→ DATA FOR PROCESSING:
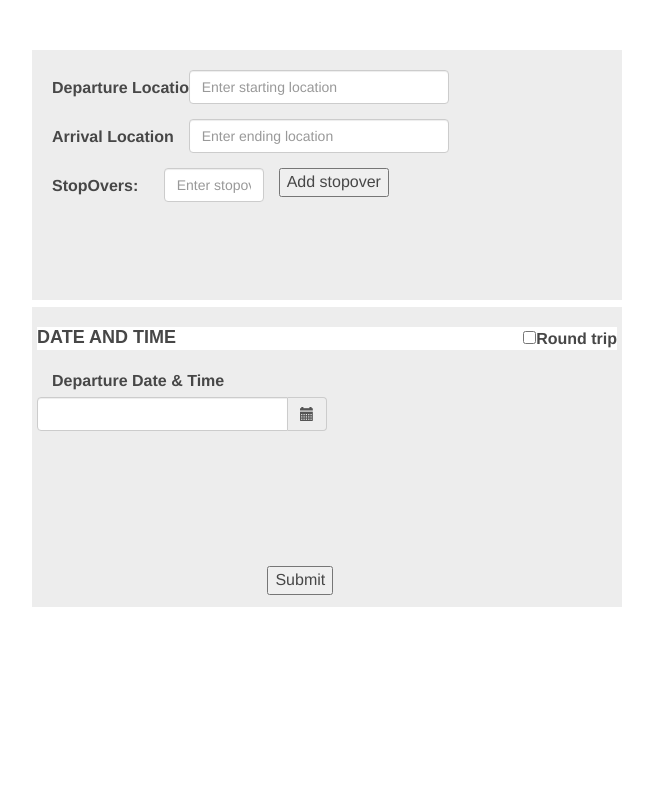
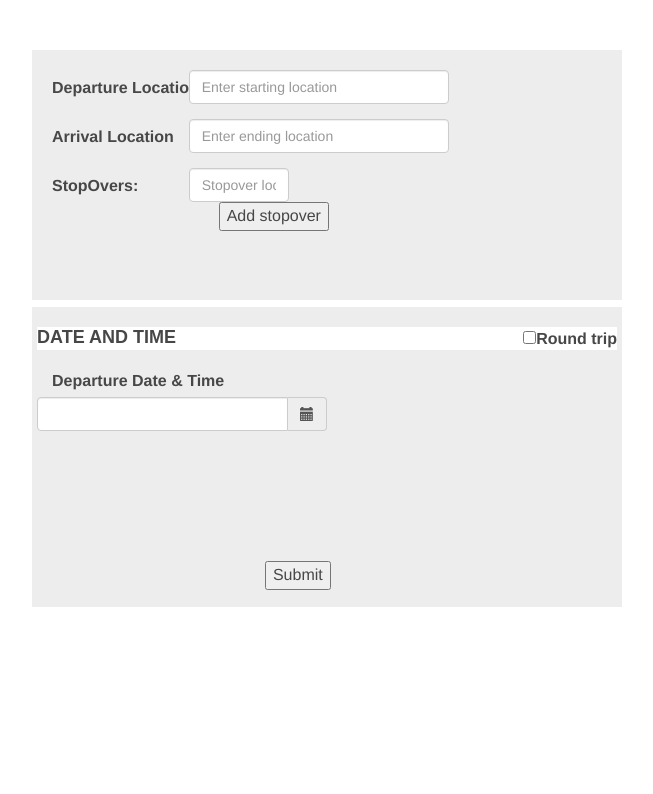
Before and after one commit to Himanshu372/Bike-pool-app, a Django app: template bike_app/templates/bike_app/offer_ride.html in a window 1280 px wide. Shown: the part 32-826 px from the top of the page, without its empty margins (313-966 px from the left). Run offline with Django 3.2, Linux system fonts and the light colour scheme; the template is opened without the code that fills it, so the values that code supplies are empty; parts of the project's set-up code (start-up, migrations or seed data) failed here and were passed over; some libraries are stand-ins or nearby versions.

Commit message:
JS code refactore

```diff
--- a/bike_app/static/bike_app/css/offer_ride.css
+++ b/bike_app/static/bike_app/css/offer_ride.css
@@ -150,7 +150,15 @@
 		    margin-left: 40px;
 		}
 
+        .stopover{
+            margin-left: 25px;
+        }
+
 		.submit-button-class{
-            margin-top: 120px;
+            margin-top: 100px;
             margin-right: 150px;
 		}
+
+		#stopover-button{
+		    margin-left: 70px;
+		}
--- a/bike_app/static/bike_app/js/js_func.js
+++ /dev/null
@@ -1,3 +0,0 @@
-$(function () {
-    $("#datetimepicker1").datetimepicker();
-});
--- /dev/null
+++ b/bike_app/static/bike_app/js/offer_ride.js
@@ -0,0 +1,39 @@
+$(function() {
+      var datetimepicker = {
+        init: function(){
+            $("#datetimepicker1").datetimepicker();
+        }
+      }
+
+      var increase_height_on_button_click = {
+        init: function(){
+            $('#stopover-button').click(function(){
+            $('.departure-arrival-stopover-container').css({'height' : '+=25px'});
+            console.log('Height is increased');
+            });
+        }
+      }
+
+      var add_arrival_datetime = {
+        init: function(){
+             $('#checkbox').change(function(){
+                if(this.checked){
+                    $('.date-time-submit-container').css({'height' : '+=100px'});
+                    $('.form-group-submit').css({'top' : '+=40px'});
+                    console.log('Height is increased and padding is added');
+                }
+                else{
+                    $('.date-time-submit-container').css({'height' : '-=100px'});
+                    $('.form-group-submit').css({'top' : '-=40px'});
+                    console.log('Height and padding decreased');
+                }
+             });
+        }
+      }
+
+
+      datetimepicker.init();
+      add_arrival_datetime.init();
+      increase_height_on_button_click.init();
+
+});
--- a/bike_app/templates/bike_app/offer_ride.html
+++ b/bike_app/templates/bike_app/offer_ride.html
@@ -76,13 +76,12 @@
                 <label class="control-label col-sm-2">StopOvers:</label>
                 <div class="col-sm-6">
                     <div class="col-sm-6" id="dynamicInput">
-                        <input type="text" name="stopover_0" placeholder="Enter stopover location" class="form-control">
+                        <input type="text" name="stopover_0" id="stopover_0" placeholder="Stopover location" class="form-control stopover">
                     </div>
-
 
                     <!--Add Stopover button-->
                     <div>
-                        <input type="button" value="Add stopover" onClick="addInput('dynamicInput');" id="stopover-button" style="">
+                        <input type="button" value="Add stopover" onClick="addInput('dynamicInput');" id="stopover-button">
                     </div>
                 </div>
             </div>
@@ -108,11 +107,11 @@
                         </div>
                     </div>
                 </div>
-                <div class="form-group-submit">
+            </div>
+            <div class="form-group-submit">
                     <div class="col-sm-offset-2 col-sm-10">
                         <button type="submit" class="submit-button-class" id="sumbit-button">Submit</button>
                     </div>
-                </div>
             </div>
         </div>
     </form>
@@ -142,7 +141,7 @@
     function addInput(divName) {
 
         var newdiv = document.createElement('div');
-        newdiv.innerHTML = "<input type='text' name='stopover_" + counter + "' placeholder='Enter stopver location' class='form-control'>";
+        newdiv.innerHTML = "<input type='text' name='stopover_" + counter + "' placeholder='Stopver location' class='form-control stopover'>";
         // if counter <= limit {
         //     document.getElementById(divName).appendChild(newdiv);
         //     counter++;
@@ -156,10 +155,10 @@
         var addHTMLstring = '<label style="text-align: left; display: block; padding-left: 15px" id="arrival-date-time-label">Arrival Date & Time</label><div class="col-sm-6 clearfix"><div class="form-group"><div class="input-group date" id="datetimepicker2"><input type="text" class="form-control" name="datetimepicker-arrival"/><span class="input-group-addon"><span class="glyphicon glyphicon-calendar"></span></span></div></div>';
         document.getElementById(divName).insertAdjacentHTML('beforeend', addHTMLstring);
 
-        var script = document.createElement('script');
-        script.type = 'text/javascript';
-        script.src = '../static/bike_app/js_func.js'
-        $('head').append(script);
+<!--        var script = document.createElement('script');-->
+<!--        script.type = 'text/javascript';-->
+<!--        script.src = '../static/bike_app/js_func.js'-->
+<!--        $('head').append(script);-->
 
 
         console.log('Arrival date & time panel added');
@@ -174,52 +173,16 @@
         }
         else
         {
-            var label = document.getElementById('arrival-date-time-label');
-            document.getElementById('date-and-time').removeChild(label);
-            var div = document.getElementById('arrival-date-time-div');
-            document.getElementById('date-and-time').removeChild(div);
-
-
+<!--            var label = document.getElementById('arrival-date-time-label');-->
+<!--            document.getElementById('date-and-time').removeChild(label);-->
+<!--            var div = document.getElementById('arrival-date-time-div');-->
+<!--            document.getElementById('date-and-time').removeChild(div);-->
+                var date_time_class = document.getElementById('arrival-date-time-label');
+                $(label).removeClass();
         }
     }
 
-
-
-
-
-$('#stopover-button').click(function(){
-        $('.departure-arrival-stopover-container').css({'height' : '+=25px'});
-
-        console.log('Height is increased');
-    });
-
-
-
-$('#checkbox').change(function(){
-        if(this.checked){
-            $('.date-time-submit-container').css({'height' : '+=100px'});
-            $('.form-group-submit').css({'top' : '+=40px'});
-            console.log('Height is increased and padding is added');
-        }
-        else{
-            $('.date-time-submit-container').css({'height' : '-=100px'});
-            $('.form-group-submit').css({'top' : '-=40px'});
-            console.log('Height and padding decreased');
-
-        }
-    });
-
-
-$(function () {
-        $('#datetimepicker1').datetimepicker();
-        console.log('Datetimepicker function executed');
-    });
-
-// $('#checkbox').click(addDateandTime('form-group has-feedback'){
-//         console.log('Arrival Date and time panel added');
-//     });
-
-
 </script>
+<script type="text/javascript" src="../static/bike_app/js/offer_ride.js"></script>
 </body>
 </html>
```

→ ABOUT THIS EXERCISE: Print all the records exactly, minus any images.

→ WRITTEN SOLUTION:
Before and after one commit to Himanshu372/Bike-pool-app, a Django app: template bike_app/templates/bike_app/offer_ride.html in a window 1280 px wide. Shown: the part 32-826 px from the top of the page, without its empty margins (313-966 px from the left). Run offline with Django 3.2, Linux system fonts and the light colour scheme; the template is opened without the code that fills it, so the values that code supplies are empty; parts of the project's set-up code (start-up, migrations or seed data) failed here and were passed over; some libraries are stand-ins or nearby versions.

Commit message:
JS code refactore

```diff
--- a/bike_app/static/bike_app/css/offer_ride.css
+++ b/bike_app/static/bike_app/css/offer_ride.css
@@ -150,7 +150,15 @@
 		    margin-left: 40px;
 		}
 
+        .stopover{
+            margin-left: 25px;
+        }
+
 		.submit-button-class{
-            margin-top: 120px;
+            margin-top: 100px;
             margin-right: 150px;
 		}
+
+		#stopover-button{
+		    margin-left: 70px;
+		}
--- a/bike_app/static/bike_app/js/js_func.js
+++ /dev/null
@@ -1,3 +0,0 @@
-$(function () {
-    $("#datetimepicker1").datetimepicker();
-});
--- /dev/null
+++ b/bike_app/static/bike_app/js/offer_ride.js
@@ -0,0 +1,39 @@
+$(function() {
+      var datetimepicker = {
+        init: function(){
+            $("#datetimepicker1").datetimepicker();
+        }
+      }
+
+      var increase_height_on_button_click = {
+        init: function(){
+            $('#stopover-button').click(function(){
+            $('.departure-arrival-stopover-container').css({'height' : '+=25px'});
+            console.log('Height is increased');
+            });
+        }
+      }
+
+      var add_arrival_datetime = {
+        init: function(){
+             $('#checkbox').change(function(){
+                if(this.checked){
+                    $('.date-time-submit-container').css({'height' : '+=100px'});
+                    $('.form-group-submit').css({'top' : '+=40px'});
+                    console.log('Height is increased and padding is added');
+                }
+                else{
+                    $('.date-time-submit-container').css({'height' : '-=100px'});
+                    $('.form-group-submit').css({'top' : '-=40px'});
+                    console.log('Height and padding decreased');
+                }
+             });
+        }
+      }
+
+
+      datetimepicker.init();
+      add_arrival_datetime.init();
+      increase_height_on_button_click.init();
+
+});
--- a/bike_app/templates/bike_app/offer_ride.html
+++ b/bike_app/templates/bike_app/offer_ride.html
@@ -76,13 +76,12 @@
                 <label class="control-label col-sm-2">StopOvers:</label>
                 <div class="col-sm-6">
                     <div class="col-sm-6" id="dynamicInput">
-                        <input type="text" name="stopover_0" placeholder="Enter stopover location" class="form-control">
+                        <input type="text" name="stopover_0" id="stopover_0" placeholder="Stopover location" class="form-control stopover">
                     </div>
-
 
                     <!--Add Stopover button-->
                     <div>
-                        <input type="button" value="Add stopover" onClick="addInput('dynamicInput');" id="stopover-button" style="">
+                        <input type="button" value="Add stopover" onClick="addInput('dynamicInput');" id="stopover-button">
                     </div>
                 </div>
             </div>
@@ -108,11 +107,11 @@
                         </div>
                     </div>
                 </div>
-                <div class="form-group-submit">
+            </div>
+            <div class="form-group-submit">
                     <div class="col-sm-offset-2 col-sm-10">
                         <button type="submit" class="submit-button-class" id="sumbit-button">Submit</button>
                     </div>
-                </div>
             </div>
         </div>
     </form>
@@ -142,7 +141,7 @@
     function addInput(divName) {
 
         var newdiv = document.createElement('div');
-        newdiv.innerHTML = "<input type='text' name='stopover_" + counter + "' placeholder='Enter stopver location' class='form-control'>";
+        newdiv.innerHTML = "<input type='text' name='stopover_" + counter + "' placeholder='Stopver location' class='form-control stopover'>";
         // if counter <= limit {
         //     document.getElementById(divName).appendChild(newdiv);
         //     counter++;
@@ -156,10 +155,10 @@
         var addHTMLstring = '<label style="text-align: left; display: block; padding-left: 15px" id="arrival-date-time-label">Arrival Date & Time</label><div class="col-sm-6 clearfix"><div class="form-group"><div class="input-group date" id="datetimepicker2"><input type="text" class="form-control" name="datetimepicker-arrival"/><span class="input-group-addon"><span class="glyphicon glyphicon-calendar"></span></span></div></div>';
         document.getElementById(divName).insertAdjacentHTML('beforeend', addHTMLstring);
 
-        var script = document.createElement('script');
-        script.type = 'text/javascript';
-        script.src = '../static/bike_app/js_func.js'
-        $('head').append(script);
+<!--        var script = document.createElement('script');-->
+<!--        script.type = 'text/javascript';-->
+<!--        script.src = '../static/bike_app/js_func.js'-->
+<!--        $('head').append(script);-->
 
 
         console.log('Arrival date & time panel added');
@@ -174,52 +173,16 @@
         }
         else
         {
-            var label = document.getElementById('arrival-date-time-label');
-            document.getElementById('date-and-time').removeChild(label);
-            var div = document.getElementById('arrival-date-time-div');
-            document.getElementById('date-and-time').removeChild(div);
-
-
+<!--            var label = document.getElementById('arrival-date-time-label');-->
+<!--            document.getElementById('date-and-time').removeChild(label);-->
+<!--            var div = document.getElementById('arrival-date-time-div');-->
+<!--            document.getElementById('date-and-time').removeChild(div);-->
+                var date_time_class = document.getElementById('arrival-date-time-label');
+                $(label).removeClass();
         }
     }
 
-
-
-
-
-$('#stopover-button').click(function(){
-        $('.departure-arrival-stopover-container').css({'height' : '+=25px'});
-
-        console.log('Height is increased');
-    });
-
-
-
-$('#checkbox').change(function(){
-        if(this.checked){
-            $('.date-time-submit-container').css({'height' : '+=100px'});
-            $('.form-group-submit').css({'top' : '+=40px'});
-            console.log('Height is increased and padding is added');
-        }
-        else{
-            $('.date-time-submit-container').css({'height' : '-=100px'});
-            $('.form-group-submit').css({'top' : '-=40px'});
-            console.log('Height and padding decreased');
-
-        }
-    });
-
-
-$(function () {
-        $('#datetimepicker1').datetimepicker();
-        console.log('Datetimepicker function executed');
-    });
-
-// $('#checkbox').click(addDateandTime('form-group has-feedback'){
-//         console.log('Arrival Date and time panel added');
-//     });
-
-
 </script>
+<script type="text/javascript" src="../static/bike_app/js/offer_ride.js"></script>
 </body>
 </html>
```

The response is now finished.